__DESCRIPTION OF THE TASK__. Set down the records exactly, and omit any image found in them.

__DATA FOR REVIEW__.
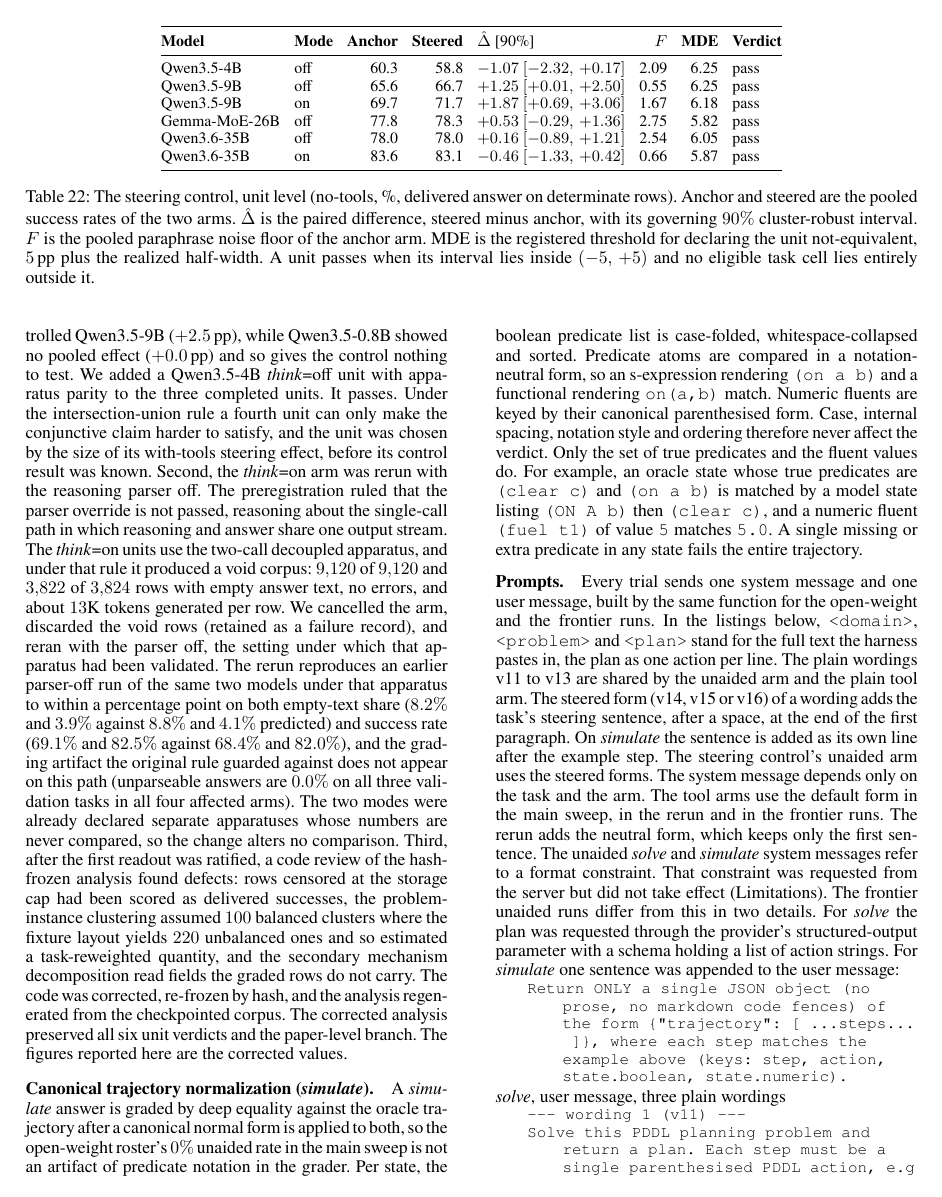
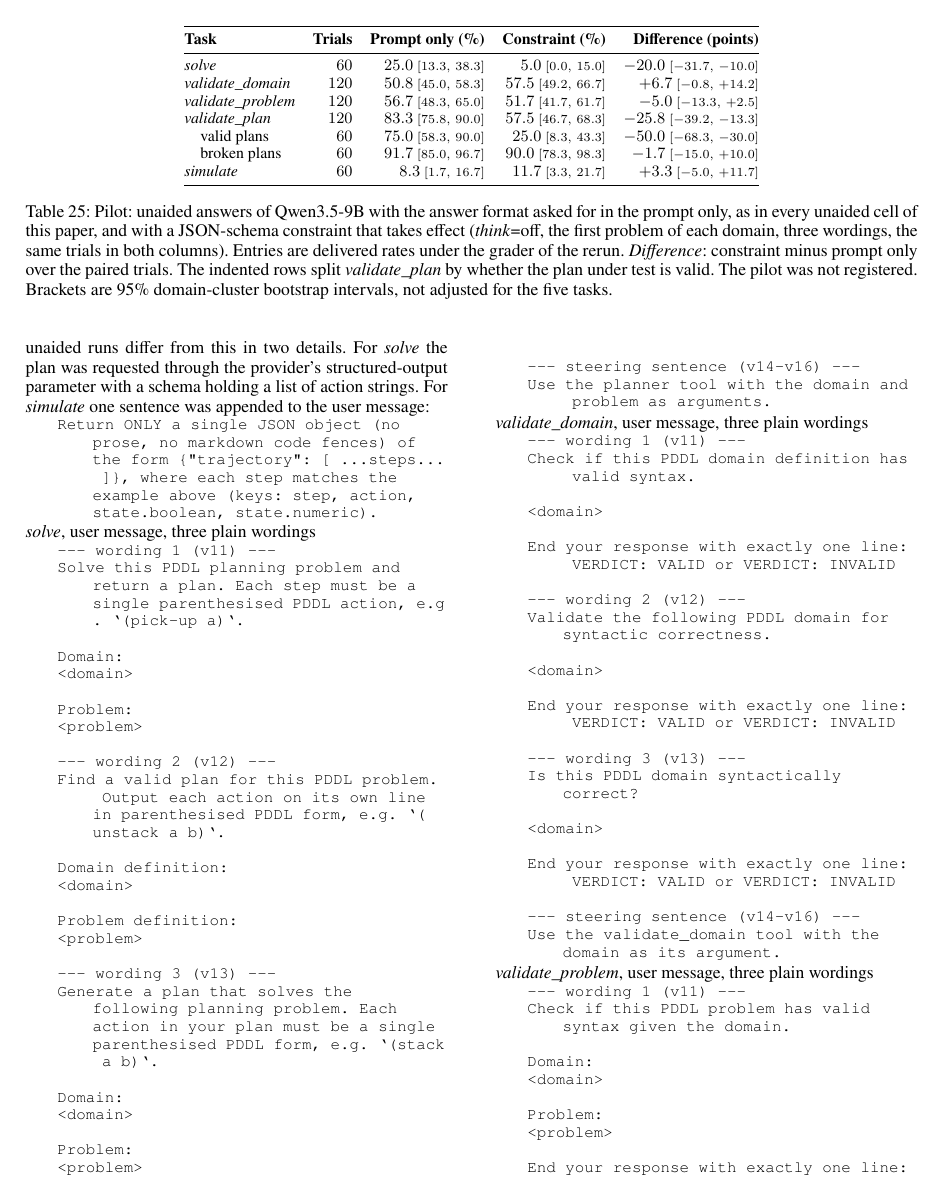
Before and after one commit to SPL-BGU/pddl-copilot-experiments, a LaTeX paper (paper/main.tex): page 33 of 39 before the commit and page 35 of 39 after it. Compiled offline with pdfLaTeX.

Commit message:
Paper: JSON constraint pilot in the Technical Appendix (table and paragraph); Limitations now cites it where it said the working constraint was unmeasured

```diff
--- a/paper/main.tex
+++ b/paper/main.tex
@@ -2975,3 +3008,33 @@
+\begin{table*}[t]
+\centering
+\footnotesize
+\setlength{\tabcolsep}{5pt}
+\begin{tabular}{@{}lrrrr@{}}
+\toprule
+\textbf{Task} & \textbf{Trials} & \textbf{Prompt only (\%)} & \textbf{Constraint (\%)} &
+\textbf{Difference (points)} \\
+\midrule
+% rows generated by tools/reanalysis/json_constraint_pilot.py (json_constraint_pilot.tex)
+\emph{solve} & $60$ & $25.0$ {\scriptsize$[13.3,\,38.3]$} & $5.0$ {\scriptsize$[0.0,\,15.0]$} & ${-}20.0$ {\scriptsize$[{-}31.7,\,{-}10.0]$} \\
+\emph{validate\_domain} & $120$ & $50.8$ {\scriptsize$[45.0,\,58.3]$} & $57.5$ {\scriptsize$[49.2,\,66.7]$} & $+6.7$ {\scriptsize$[{-}0.8,\,+14.2]$} \\
+\emph{validate\_problem} & $120$ & $56.7$ {\scriptsize$[48.3,\,65.0]$} & $51.7$ {\scriptsize$[41.7,\,61.7]$} & ${-}5.0$ {\scriptsize$[{-}13.3,\,+2.5]$} \\
+\emph{validate\_plan} & $120$ & $83.3$ {\scriptsize$[75.8,\,90.0]$} & $57.5$ {\scriptsize$[46.7,\,68.3]$} & ${-}25.8$ {\scriptsize$[{-}39.2,\,{-}13.3]$} \\
+\quad valid plans & $60$ & $75.0$ {\scriptsize$[58.3,\,90.0]$} & $25.0$ {\scriptsize$[8.3,\,43.3]$} & ${-}50.0$ {\scriptsize$[{-}68.3,\,{-}30.0]$} \\
+\quad broken plans & $60$ & $91.7$ {\scriptsize$[85.0,\,96.7]$} & $90.0$ {\scriptsize$[78.3,\,98.3]$} & ${-}1.7$ {\scriptsize$[{-}15.0,\,+10.0]$} \\
+\emph{simulate} & $60$ & $8.3$ {\scriptsize$[1.7,\,16.7]$} & $11.7$ {\scriptsize$[3.3,\,21.7]$} & $+3.3$ {\scriptsize$[{-}5.0,\,+11.7]$} \\
+\bottomrule
+\end{tabular}
+\caption{Pilot: unaided answers of Qwen3.5-9B with the answer format asked for in the
+prompt only, as in every unaided cell of this paper, and with a JSON-schema constraint
+that takes effect (\emph{think}=off, the first problem of each domain, three wordings,
+the same trials in both columns). Entries are delivered rates under the grader of the
+rerun. \emph{Difference}: constraint minus prompt only over the paired trials. The
+indented rows split \emph{validate\_plan} by whether the plan under test is valid. The
+pilot was not registered. Brackets are 95\% domain-cluster bootstrap intervals, not
+adjusted for the five tasks.}
+\label{tab:json-pilot}
+\end{table*}
+
 \paragraph{Canonical trajectory normalization (\emph{simulate}).}
 A \emph{simulate} answer is graded by deep equality against the oracle trajectory
 after a canonical normal form is applied to both, so the open-weight roster's $0\%$
```
Also changed, not shown: paper/main.tex (37 more changed lines).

__OUTPUT FOR THIS TASK__.
Before and after one commit to SPL-BGU/pddl-copilot-experiments, a LaTeX paper (paper/main.tex): page 33 of 39 before the commit and page 35 of 39 after it. Compiled offline with pdfLaTeX.

Commit message:
Paper: JSON constraint pilot in the Technical Appendix (table and paragraph); Limitations now cites it where it said the working constraint was unmeasured

```diff
--- a/paper/main.tex
+++ b/paper/main.tex
@@ -2975,3 +3008,33 @@
+\begin{table*}[t]
+\centering
+\footnotesize
+\setlength{\tabcolsep}{5pt}
+\begin{tabular}{@{}lrrrr@{}}
+\toprule
+\textbf{Task} & \textbf{Trials} & \textbf{Prompt only (\%)} & \textbf{Constraint (\%)} &
+\textbf{Difference (points)} \\
+\midrule
+% rows generated by tools/reanalysis/json_constraint_pilot.py (json_constraint_pilot.tex)
+\emph{solve} & $60$ & $25.0$ {\scriptsize$[13.3,\,38.3]$} & $5.0$ {\scriptsize$[0.0,\,15.0]$} & ${-}20.0$ {\scriptsize$[{-}31.7,\,{-}10.0]$} \\
+\emph{validate\_domain} & $120$ & $50.8$ {\scriptsize$[45.0,\,58.3]$} & $57.5$ {\scriptsize$[49.2,\,66.7]$} & $+6.7$ {\scriptsize$[{-}0.8,\,+14.2]$} \\
+\emph{validate\_problem} & $120$ & $56.7$ {\scriptsize$[48.3,\,65.0]$} & $51.7$ {\scriptsize$[41.7,\,61.7]$} & ${-}5.0$ {\scriptsize$[{-}13.3,\,+2.5]$} \\
+\emph{validate\_plan} & $120$ & $83.3$ {\scriptsize$[75.8,\,90.0]$} & $57.5$ {\scriptsize$[46.7,\,68.3]$} & ${-}25.8$ {\scriptsize$[{-}39.2,\,{-}13.3]$} \\
+\quad valid plans & $60$ & $75.0$ {\scriptsize$[58.3,\,90.0]$} & $25.0$ {\scriptsize$[8.3,\,43.3]$} & ${-}50.0$ {\scriptsize$[{-}68.3,\,{-}30.0]$} \\
+\quad broken plans & $60$ & $91.7$ {\scriptsize$[85.0,\,96.7]$} & $90.0$ {\scriptsize$[78.3,\,98.3]$} & ${-}1.7$ {\scriptsize$[{-}15.0,\,+10.0]$} \\
+\emph{simulate} & $60$ & $8.3$ {\scriptsize$[1.7,\,16.7]$} & $11.7$ {\scriptsize$[3.3,\,21.7]$} & $+3.3$ {\scriptsize$[{-}5.0,\,+11.7]$} \\
+\bottomrule
+\end{tabular}
+\caption{Pilot: unaided answers of Qwen3.5-9B with the answer format asked for in the
+prompt only, as in every unaided cell of this paper, and with a JSON-schema constraint
+that takes effect (\emph{think}=off, the first problem of each domain, three wordings,
+the same trials in both columns). Entries are delivered rates under the grader of the
+rerun. \emph{Difference}: constraint minus prompt only over the paired trials. The
+indented rows split \emph{validate\_plan} by whether the plan under test is valid. The
+pilot was not registered. Brackets are 95\% domain-cluster bootstrap intervals, not
+adjusted for the five tasks.}
+\label{tab:json-pilot}
+\end{table*}
+
 \paragraph{Canonical trajectory normalization (\emph{simulate}).}
 A \emph{simulate} answer is graded by deep equality against the oracle trajectory
 after a canonical normal form is applied to both, so the open-weight roster's $0\%$
```
Also changed, not shown: paper/main.tex (37 more changed lines).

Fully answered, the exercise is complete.